In June of 2010, Apple announced the iPhone 4, and along with it the new gold standard for display resolution. Apple uses the moniker "Retina" to classify these displays, claiming pixel density so high that the human eye is unable to discern individual pixels at a typical viewing distance.
As is usually the case with Apple product announcements that debut advanced new technologies, ultra-high resolution displays have now become the norm for smartphones, tablets, and even some of the more advanced notebook computers on the market today. In fact, having recently upgraded to the 13" Macbook Pro with Retina Display, it occured to me that my TV is the only screen remaining in my life that doesn't tote a display density of at least 250+ pixels per inch. In other words, everything but my living room has received the "Retina" treatment.
With that said, our televisions are not far behind. In his Thursday story for Businessweek, Justin Bachman took a look at "4K" resolution televisions - the next step forward in the ever-advancing world of consumer displays - and explores just how far display manufacturers will take the resolution arms race:
Gorgeous image or not, the question arises: At what point do the capabilities of the technology outpace those of our eyes? Farhad Manjoo, writing in the Wall Street Journal, declared that we’re almost there: “Nobody’s eyes are good enough to appreciate resolution above 4K.”
If around 300 pixels per inch is a Retina resolution, as Apple has branded it to be, how much farther can pixel density increase before resolution is simply a moot point behind color, contrast, and image depth?

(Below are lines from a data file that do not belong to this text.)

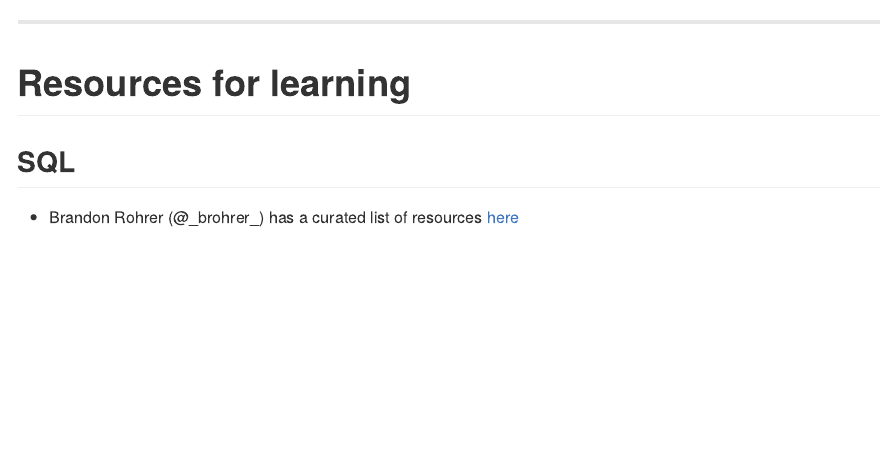
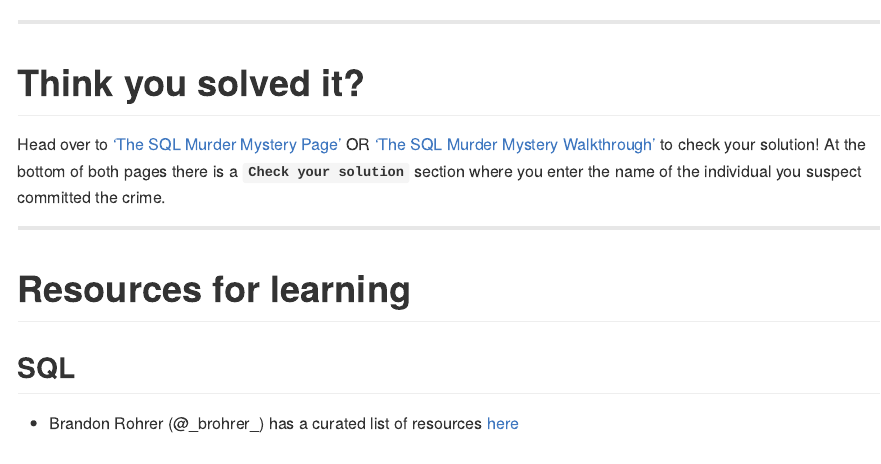
Before and after one commit to sciencificity/reclues, an R Markdown document (README.Rmd): the page in a window 1100 px wide, from 11240 px down. The pictures show the output file README.md that the author committed with the source, drawn offline in the style of GitHub.

Commit message:
Added how to 'Check your solution'

```diff
--- a/README.Rmd
+++ b/README.Rmd
@@ -293,6 +293,12 @@ Here's a snippet from the [online SQL version](https://sql-murder-mystery.datase
 <img src="./man/figures/join.PNG" width = 900px />
 
 ------
+
+# Think you solved it?
+
+Head over to ['The SQL Murder Mystery Page'](http://mystery.knightlab.com/) OR ['The SQL Murder Mystery Walkthrough'](http://mystery.knightlab.com/walkthrough.html) to check your solution! At the bottom of both pages there is a __`Check your solution`__ section where you enter the name of the individual you suspect committed the crime.
+
+------
 # Resources for learning
 
 ## SQL
```
Also changed, not shown: README.md.
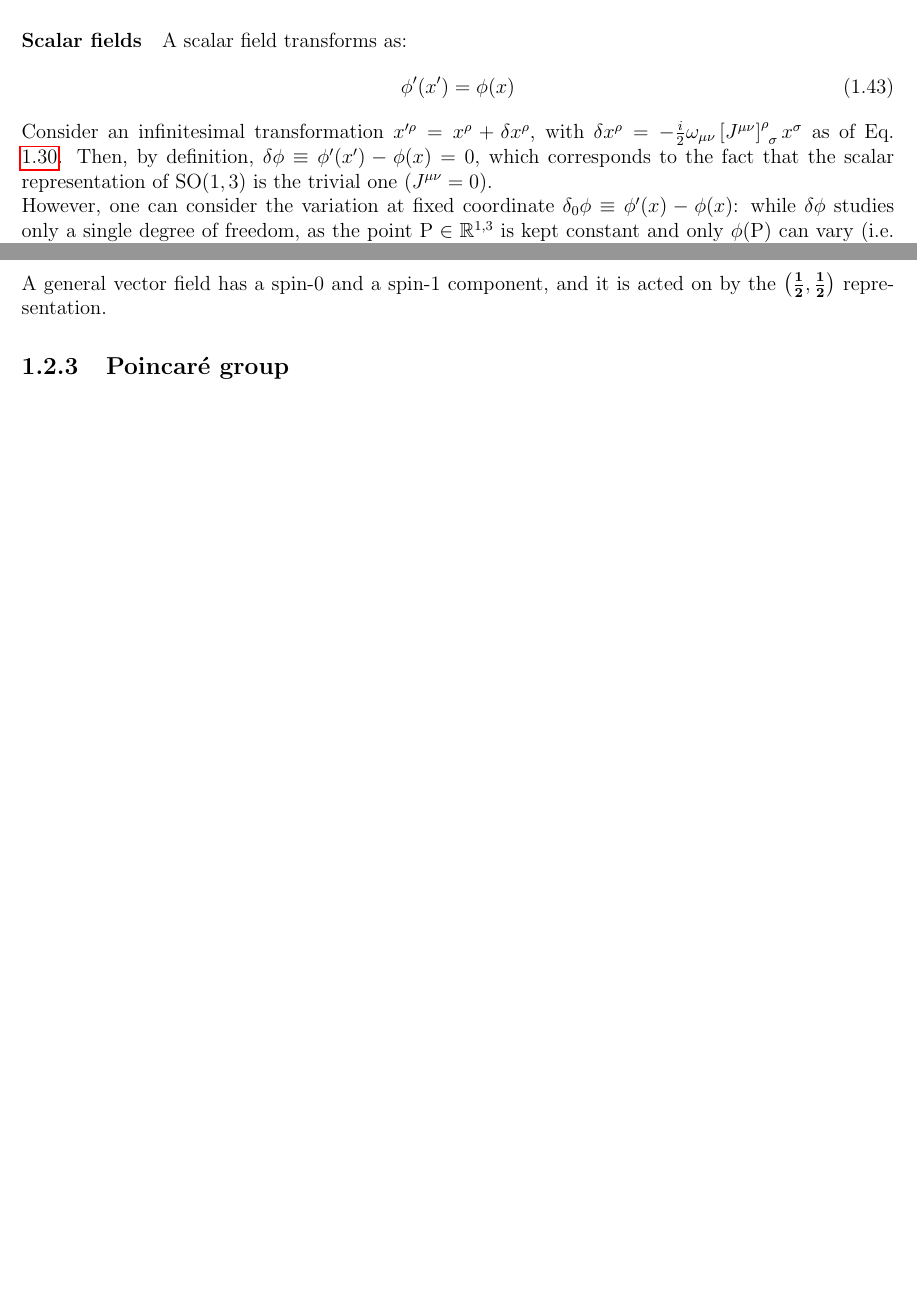
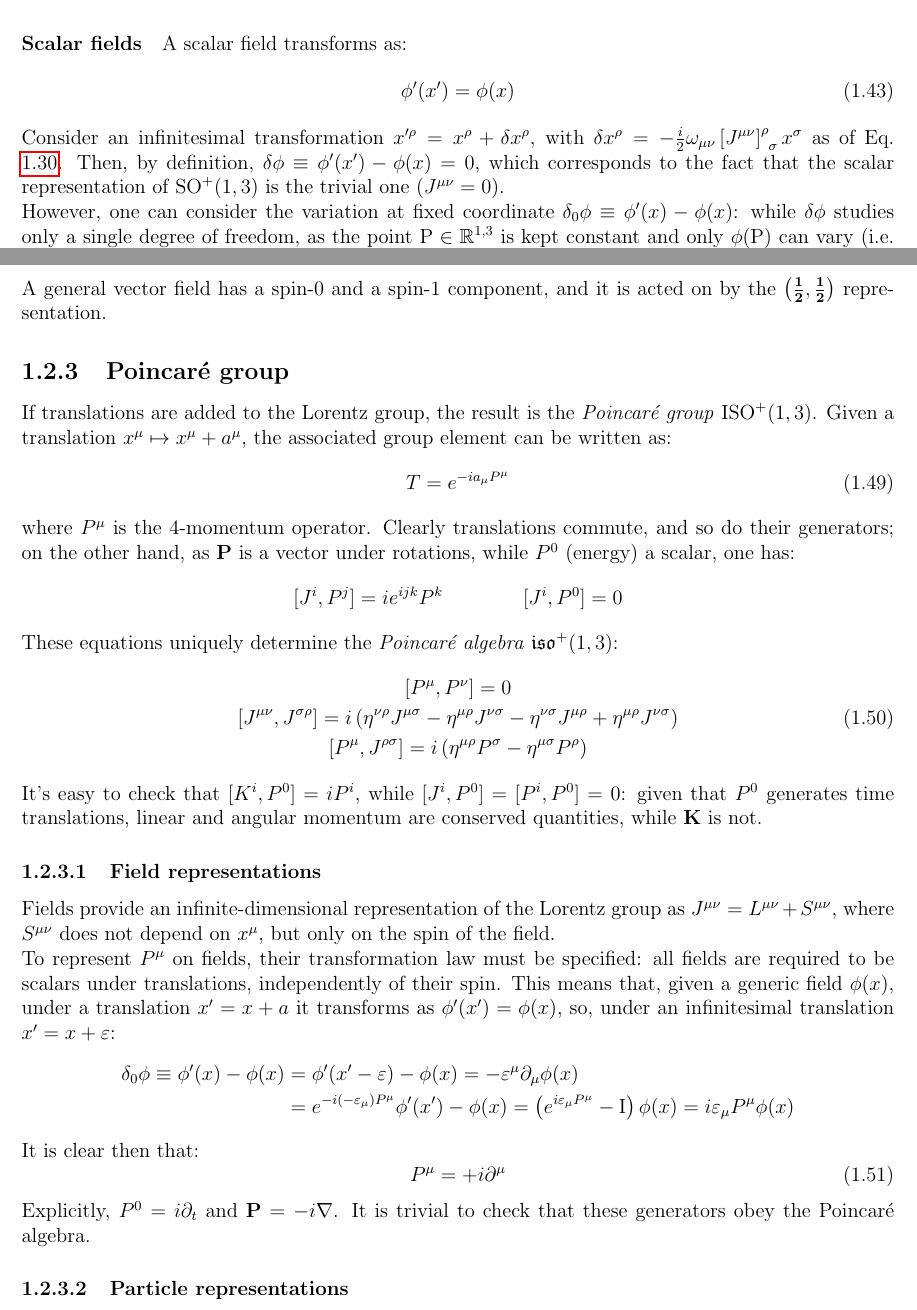
Before and after one commit to LeonardoCerasi/notes, a LaTeX thesis (bachelor-3/semester-2/teorica/teorica.tex, which reads bachelor-3/semester-2/teorica/classical.tex): two parts of pages 12 and 13 of 14 before the commit and two parts of pages 13 and 14 of 15 after it, joined at a grey line, cut so that both start at the same text, the shorter picture padded with empty space. Compiled offline with pdfLaTeX.

Commit message:
Teorica: Poincaré group

```diff
--- a/bachelor-3/semester-2/teorica/classical.tex
+++ b/bachelor-3/semester-2/teorica/classical.tex
@@ -428,7 +435,7 @@ A scalar field transforms as:
   \phi'(x') = \phi(x)
   \label{eq:1.43}
 \end{equation}
-Consider an infinitesimal transformation $ x'^\rho = x^\rho + \delta x^\rho $, with $ \delta x^\rho = - \frac{i}{2} \omega_{\mu \nu} \tensor{\left[ J^{\mu \nu} \right]}{^\rho_\sigma} x^\sigma $ as of Eq. \ref{eq:1.30}. Then, by definition, $ \delta \phi \equiv \phi'(x') - \phi(x) = 0 $, which corresponds to the fact that the scalar representation of $ \SOn{1,3} $ is the trivial one ($ J^{\mu \nu} = 0 $).\\
+Consider an infinitesimal transformation $ x'^\rho = x^\rho + \delta x^\rho $, with $ \delta x^\rho = - \frac{i}{2} \omega_{\mu \nu} \tensor{\left[ J^{\mu \nu} \right]}{^\rho_\sigma} x^\sigma $ as of Eq. \ref{eq:1.30}. Then, by definition, $ \delta \phi \equiv \phi'(x') - \phi(x) = 0 $, which corresponds to the fact that the scalar representation of $ \lorg $ is the trivial one ($ J^{\mu \nu} = 0 $).\\
 However, one can consider the variation at fixed coordinate $ \delta_0 \phi \equiv \phi'(x) - \phi(x) $: while $ \delta \phi $ studies only a single degree of freedom, as the point $ \text{P} \in \R^{1,3} $ is kept constant and only $ \phi(\text{P}) $ can vary (i.e. the base space is one-dimensional), $ \delta_0 \phi $ studies $ \phi(\text{P}) $ with $ \text{P} $ varying over $ \R^{1,3} $, thus the base space is now a space of functions, which is infinite-dimensional. Therefore, $ \delta \phi $ provides a finite-dimensional representation of the generators, while $ \delta_0 \phi $ an infinite-dimensional one.\\
 To explicit this representation:
 \begin{equation*}
@@ -452,7 +489,46 @@ A general vector field has a spin-0 and a spin-1 component, and it is acted on b
 
 \subsection{Poincaré group}
 
+If translations are added to the Lorentz group, the result is the \textit{Poincaré group} $ \pog $. Given a translation $ x^\mu \mapsto x^\mu + a^\mu $, the associated group element can be written as:
+\begin{equation}
+  T = e^{-i a_\mu P^\mu}
+  \label{eq:1.49}
+\end{equation}
+where $ P^\mu $ is the 4-momentum operator. Clearly translations commute, and so do their generators; on the other hand, as $ \ve{P} $ is a vector under rotations, while $ P^0 $ (energy) a scalar, one has:
+\begin{equation*}
+  [J^i,P^j] = i e^{ijk} P^k
+  \qquad \qquad
+  [J^i,P^0] = 0
+\end{equation*}
+These equations uniquely determine the \textit{Poincaré algebra} $ \poa $:
+\begin{equation}
+  \begin{gathered}
+    [P^\mu,P^\nu] = 0 \\
+    [J^{\mu \nu}, J^{\sigma \rho}] = i \left( \eta^{\nu \rho} J^{\mu \sigma} - \eta^{\mu \rho} J^{\nu \sigma} - \eta^{\nu \sigma} J^{\mu \rho} + \eta^{\mu \rho} J^{\nu \sigma} \right) \\
+    [P^\mu,J^{\rho \sigma}] = i \left( \eta^{\mu \rho} P^\sigma - \eta^{\mu \sigma} P^\rho \right)
+  \end{gathered}
+  \label{eq:1.52}
+\end{equation}
+It's easy to check that $ [K^i,P^0] = i P^i $, while $ [J^i,P^0] = [P^i,P^0] = 0 $: given that $ P^0 $ generates time translations, linear and angular momentum are conserved quantities, while $ \ve{K} $ is not.
 
+\subsubsection{Field representations}
+
+Fields provide an infinite-dimensional representation of the Lorentz group as $ J^{\mu \nu} = L^{\mu \nu} + S^{\mu \nu} $, where $ S^{\mu \nu} $ does not depend on $ x^\mu $, but only on the spin of the field.\\
+To represent $ P^\mu $ on fields, their transformation law must be specified: all fields are required to be scalars under translations, independently of their spin. This means that, given a generic field $ \phi(x) $, under a translation $ x' = x + a $ it transforms as $ \phi'(x') = \phi(x) $, so, under an infinitesimal translation $ x' = x + \varepsilon $:
+\begin{equation*}
+  \begin{split}
+    \delta_0 \phi \equiv \phi'(x) - \phi(x) &= \phi'(x' - \varepsilon) - \phi(x) = - \varepsilon^\mu \pa_\mu \phi(x) \\
+                                            &= e^{-i (-\varepsilon_\mu) P^\mu} \phi'(x') - \phi(x) = \left( e^{i \varepsilon_\mu P^\mu} - \tens{I} \right) \phi(x) = i \varepsilon_\mu P^\mu \phi(x)
+  \end{split}
+\end{equation*}
+It is clear then that:
+\begin{equation}
+  P^\mu = +i \pa^\mu
+  \label{eq:1.53}
+\end{equation}
+Explicitly, $ P^0 = i \pa_t $ and $ \ve{P} = - i \nabla $. It is trivial to check that these generators obey the Poincaré algebra.
+
+\subsubsection{Particle representations}
 
 
 
--- a/bachelor-3/semester-2/teorica/teorica.tex
+++ b/bachelor-3/semester-2/teorica/teorica.tex
@@ -3,6 +3,11 @@
 \usepackage[english]{babel}
 
 \input{../imports-en.tex}
+
+\newcommand{\lorg}{\mathrm{SO}^+(1,3)}
+\newcommand{\lora}{\mathfrak{so}^+(1,3)}
+\newcommand{\pog}{\mathrm{ISO}^+(1,3)}
+\newcommand{\poa}{\mathfrak{iso}^+(1,3)}
 
 \title{\Huge\textbf{Quantum Field Theory 1} \\ \large Prof. S. Forte a.a. 2024-25}
 
```
Also changed, not shown: bachelor-3/semester-2/teorica/teorica.pdf, bachelor-3/semester-2/teorica/classical.tex (75 more changed lines).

Regardless of what is determined to be the reasonble limit for display resolution density, Hans Baumgartner of digital compression pioneer Rovi, speaks the truth:
“Better is better, you know?”
I couldn't agree more. ◉